The pancreas contains cells which release both insulin and glucagon
The pancreas contains cells which release both insulin and glucagon

The endocrine system consists of a number of different glands which secrete hormones that dictate how cells and organs behave.

The hormones produced by the endocrine system help the body to regulate growth, sexual function, mood and metabolism.

The role of the endocrine system

The endocrine system is responsible for regulating many of the body's processes.

The list below provides a selection of the roles of glands in the endocrine system:

  • Pancreas – regulates blood glucose levels
  • Adrenal gland – increases blood glucose levels and speeds up heart rate
  • Thyroid gland - helps to regulate our metabolism
  • Pituitary gland – stimulates growth
  • Pineal gland – helps to regulate our sleep patterns
  • Ovaries – promote development of female sex characteristics
  • Testes – promote development of male sex characteristics

The endocrine system and energy metabolism

Metabolism encompasses all the chemical reactions which enable the body to sustain life. Energy metabolism is one of these processes and is vital for life.

The body is able to use fat, protein and carbohydrate to provide energy.

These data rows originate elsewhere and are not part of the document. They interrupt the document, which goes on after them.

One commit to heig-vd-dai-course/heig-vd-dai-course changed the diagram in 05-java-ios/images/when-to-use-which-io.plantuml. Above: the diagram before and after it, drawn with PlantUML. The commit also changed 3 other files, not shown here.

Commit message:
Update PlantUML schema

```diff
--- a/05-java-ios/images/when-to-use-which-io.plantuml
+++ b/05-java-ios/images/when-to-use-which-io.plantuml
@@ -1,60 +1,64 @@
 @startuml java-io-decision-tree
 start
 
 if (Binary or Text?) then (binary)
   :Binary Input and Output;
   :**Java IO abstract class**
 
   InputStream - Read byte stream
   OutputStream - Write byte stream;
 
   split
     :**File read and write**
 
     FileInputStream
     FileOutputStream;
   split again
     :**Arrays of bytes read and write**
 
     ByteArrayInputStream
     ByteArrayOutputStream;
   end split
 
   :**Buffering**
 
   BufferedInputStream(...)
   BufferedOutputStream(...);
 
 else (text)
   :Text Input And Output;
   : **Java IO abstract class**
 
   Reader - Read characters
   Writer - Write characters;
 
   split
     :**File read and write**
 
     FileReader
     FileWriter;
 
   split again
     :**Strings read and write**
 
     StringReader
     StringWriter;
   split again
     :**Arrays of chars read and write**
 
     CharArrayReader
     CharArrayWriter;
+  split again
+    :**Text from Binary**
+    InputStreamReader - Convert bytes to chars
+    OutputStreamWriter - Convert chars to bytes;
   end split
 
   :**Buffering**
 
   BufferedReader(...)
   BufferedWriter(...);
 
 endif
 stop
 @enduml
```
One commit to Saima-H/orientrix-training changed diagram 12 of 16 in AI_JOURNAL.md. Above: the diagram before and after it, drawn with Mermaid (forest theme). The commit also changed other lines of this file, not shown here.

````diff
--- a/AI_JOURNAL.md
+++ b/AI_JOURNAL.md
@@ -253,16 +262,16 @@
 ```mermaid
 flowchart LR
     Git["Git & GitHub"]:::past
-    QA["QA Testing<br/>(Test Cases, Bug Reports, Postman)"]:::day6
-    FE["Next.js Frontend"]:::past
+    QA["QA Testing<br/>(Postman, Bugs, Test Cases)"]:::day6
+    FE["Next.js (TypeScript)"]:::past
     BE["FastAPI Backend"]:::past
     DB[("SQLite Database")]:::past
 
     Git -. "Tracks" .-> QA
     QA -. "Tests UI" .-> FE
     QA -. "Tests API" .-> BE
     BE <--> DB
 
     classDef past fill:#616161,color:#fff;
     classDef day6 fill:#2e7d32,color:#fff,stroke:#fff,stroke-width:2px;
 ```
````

The pancreas plays an important part in energy metabolism by secreting the hormones insulin and glucagon which respectively make glucose and fatty acids available for cells to use for energy.

The endocrine system and diabetes

Diabetes affects how the body regulates blood glucose levels. Insulin helps to reduce levels of blood glucose whereas glucagon's role is to increase blood glucose levels.

In people without diabetes, insulin and glucagon work together to keep blood glucose levels balanced.

In diabetes, the body either doesn't produce enough insulin or doesn't respond properly to insulin causing an imbalance between the effects of insulin and glucagon.

In type 1 diabetes, the body isn't able to produce enough insulin and so blood glucose becomes too high unless insulin is injected.

In type 2 diabetes, the body is unable to respond effectively to insulin, which can also result in higher than normal blood glucose levels. Medications for type 2 diabetes include those which help to increase insulin sensitivity, those which stimulate the pancreas to release more insulin and other medications which inhibit the release of glucagon.

The pancreas

The pancreas contains a collection of cells called the Islets of Langerhans which releases both insulin and glucagon.

The liver

The liver plays an important part in the regulation of blood glucose levels. The liver responds to the presence of insulin by taking up glucose from the blood.

Conversely, the liver release glucose in response to glucagon.

The kidneys

Sitting on top of the kidneys are the adrenal glands which release epinephrine, also known as adrenaline. Epinephrine is a hormone which triggers a number of body responses to enable the body to respond to stressful situation with 'fight or flight'.

Epinephrine raises blood pressure, triggers the release of glucagon to raise blood sugar levels and contracts the skeletal muscles to be ready for movement.